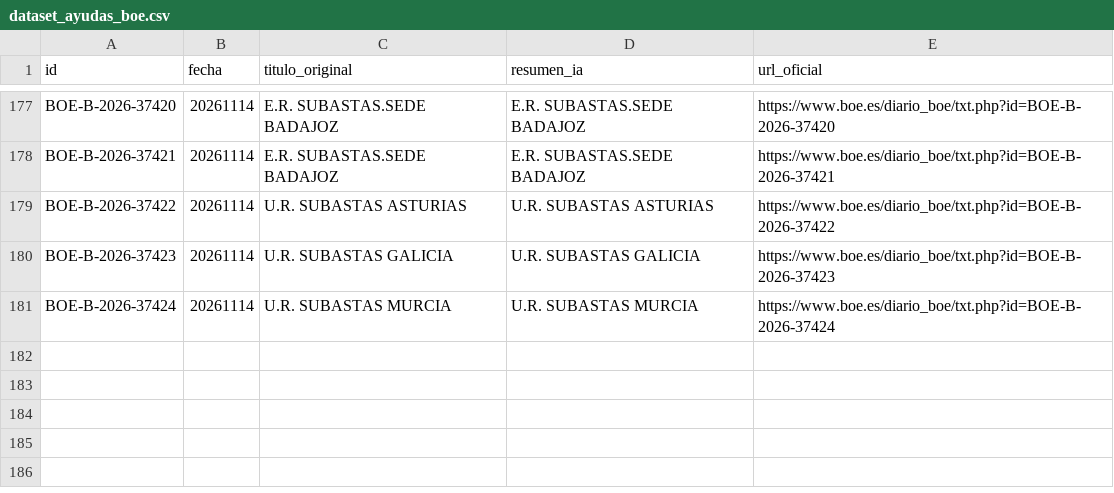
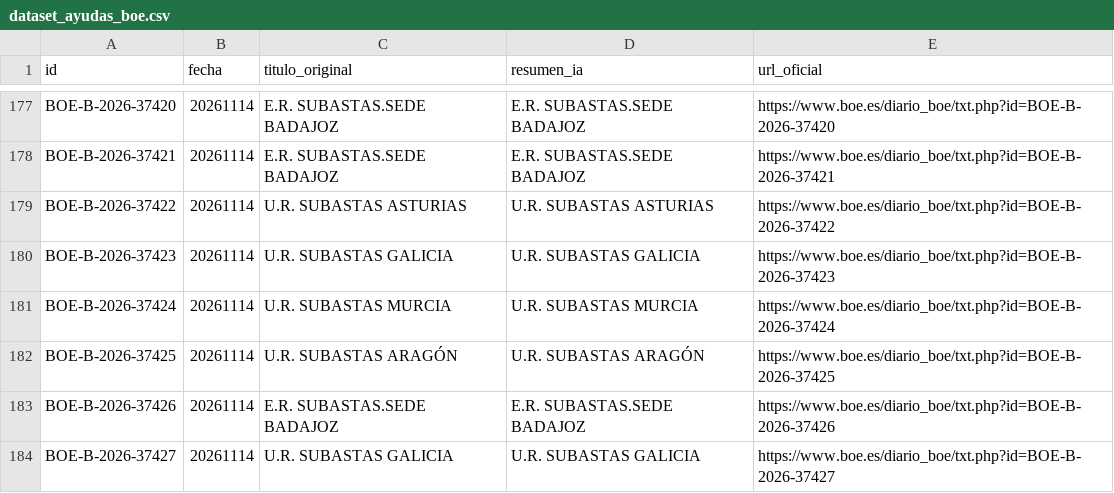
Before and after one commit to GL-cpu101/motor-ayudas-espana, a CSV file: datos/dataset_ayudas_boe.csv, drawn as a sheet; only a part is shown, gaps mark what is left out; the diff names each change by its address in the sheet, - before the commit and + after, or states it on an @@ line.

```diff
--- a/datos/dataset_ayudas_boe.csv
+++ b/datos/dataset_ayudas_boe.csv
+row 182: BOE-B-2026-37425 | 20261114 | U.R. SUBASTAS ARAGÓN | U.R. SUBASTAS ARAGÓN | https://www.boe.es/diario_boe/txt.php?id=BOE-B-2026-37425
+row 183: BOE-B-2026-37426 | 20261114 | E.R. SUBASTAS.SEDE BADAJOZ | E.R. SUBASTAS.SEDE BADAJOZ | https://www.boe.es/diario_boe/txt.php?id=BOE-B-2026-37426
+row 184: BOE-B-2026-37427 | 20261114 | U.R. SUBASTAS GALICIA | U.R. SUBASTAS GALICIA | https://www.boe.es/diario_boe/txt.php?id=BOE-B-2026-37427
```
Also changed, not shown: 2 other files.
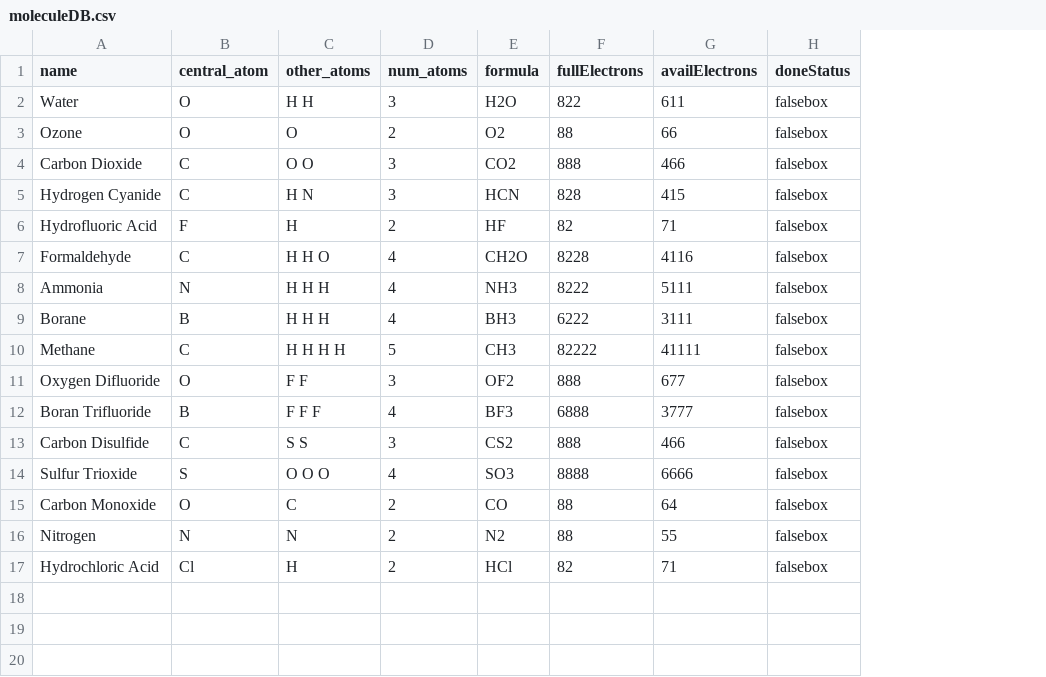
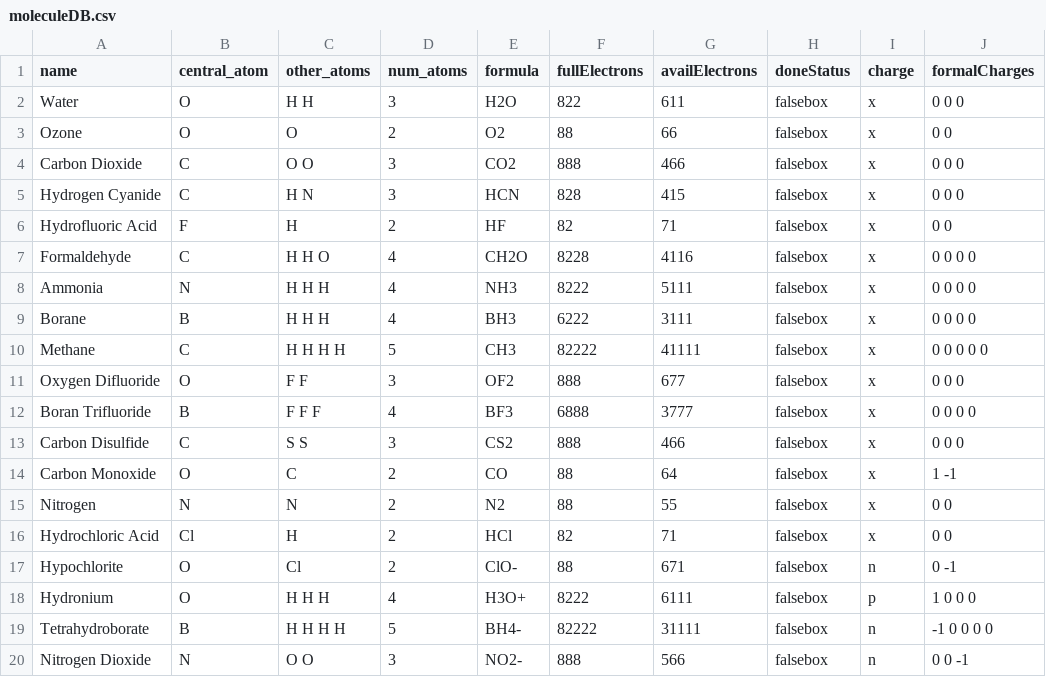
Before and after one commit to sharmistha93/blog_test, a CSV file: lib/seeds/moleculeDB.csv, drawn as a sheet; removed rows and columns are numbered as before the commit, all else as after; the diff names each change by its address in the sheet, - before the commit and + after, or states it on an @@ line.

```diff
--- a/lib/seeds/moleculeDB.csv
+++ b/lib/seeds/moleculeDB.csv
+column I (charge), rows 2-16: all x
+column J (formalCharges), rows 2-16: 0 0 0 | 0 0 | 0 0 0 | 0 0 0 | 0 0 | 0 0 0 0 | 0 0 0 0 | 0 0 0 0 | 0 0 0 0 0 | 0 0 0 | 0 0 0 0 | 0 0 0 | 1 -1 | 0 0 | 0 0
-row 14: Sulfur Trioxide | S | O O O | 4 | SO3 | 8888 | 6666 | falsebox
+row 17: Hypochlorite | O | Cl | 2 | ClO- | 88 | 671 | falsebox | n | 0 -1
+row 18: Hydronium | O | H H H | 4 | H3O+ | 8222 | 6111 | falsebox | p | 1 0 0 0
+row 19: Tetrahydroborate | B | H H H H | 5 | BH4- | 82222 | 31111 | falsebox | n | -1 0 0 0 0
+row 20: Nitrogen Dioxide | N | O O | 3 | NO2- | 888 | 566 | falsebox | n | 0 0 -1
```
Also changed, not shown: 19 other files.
= = = = = = =
The pictures should not be reproduced; quote all of the other material exactly.

## EXERCISE OUTPUT
Before and after one commit to GL-cpu101/motor-ayudas-espana, a CSV file: datos/dataset_ayudas_boe.csv, drawn as a sheet; only a part is shown, gaps mark what is left out; the diff names each change by its address in the sheet, - before the commit and + after, or states it on an @@ line.

```diff
--- a/datos/dataset_ayudas_boe.csv
+++ b/datos/dataset_ayudas_boe.csv
+row 182: BOE-B-2026-37425 | 20261114 | U.R. SUBASTAS ARAGÓN | U.R. SUBASTAS ARAGÓN | https://www.boe.es/diario_boe/txt.php?id=BOE-B-2026-37425
+row 183: BOE-B-2026-37426 | 20261114 | E.R. SUBASTAS.SEDE BADAJOZ | E.R. SUBASTAS.SEDE BADAJOZ | https://www.boe.es/diario_boe/txt.php?id=BOE-B-2026-37426
+row 184: BOE-B-2026-37427 | 20261114 | U.R. SUBASTAS GALICIA | U.R. SUBASTAS GALICIA | https://www.boe.es/diario_boe/txt.php?id=BOE-B-2026-37427
```
Also changed, not shown: 2 other files.
Before and after one commit to sharmistha93/blog_test, a CSV file: lib/seeds/moleculeDB.csv, drawn as a sheet; removed rows and columns are numbered as before the commit, all else as after; the diff names each change by its address in the sheet, - before the commit and + after, or states it on an @@ line.

```diff
--- a/lib/seeds/moleculeDB.csv
+++ b/lib/seeds/moleculeDB.csv
+column I (charge), rows 2-16: all x
+column J (formalCharges), rows 2-16: 0 0 0 | 0 0 | 0 0 0 | 0 0 0 | 0 0 | 0 0 0 0 | 0 0 0 0 | 0 0 0 0 | 0 0 0 0 0 | 0 0 0 | 0 0 0 0 | 0 0 0 | 1 -1 | 0 0 | 0 0
-row 14: Sulfur Trioxide | S | O O O | 4 | SO3 | 8888 | 6666 | falsebox
+row 17: Hypochlorite | O | Cl | 2 | ClO- | 88 | 671 | falsebox | n | 0 -1
+row 18: Hydronium | O | H H H | 4 | H3O+ | 8222 | 6111 | falsebox | p | 1 0 0 0
+row 19: Tetrahydroborate | B | H H H H | 5 | BH4- | 82222 | 31111 | falsebox | n | -1 0 0 0 0
+row 20: Nitrogen Dioxide | N | O O | 3 | NO2- | 888 | 566 | falsebox | n | 0 0 -1
```
Also changed, not shown: 19 other files.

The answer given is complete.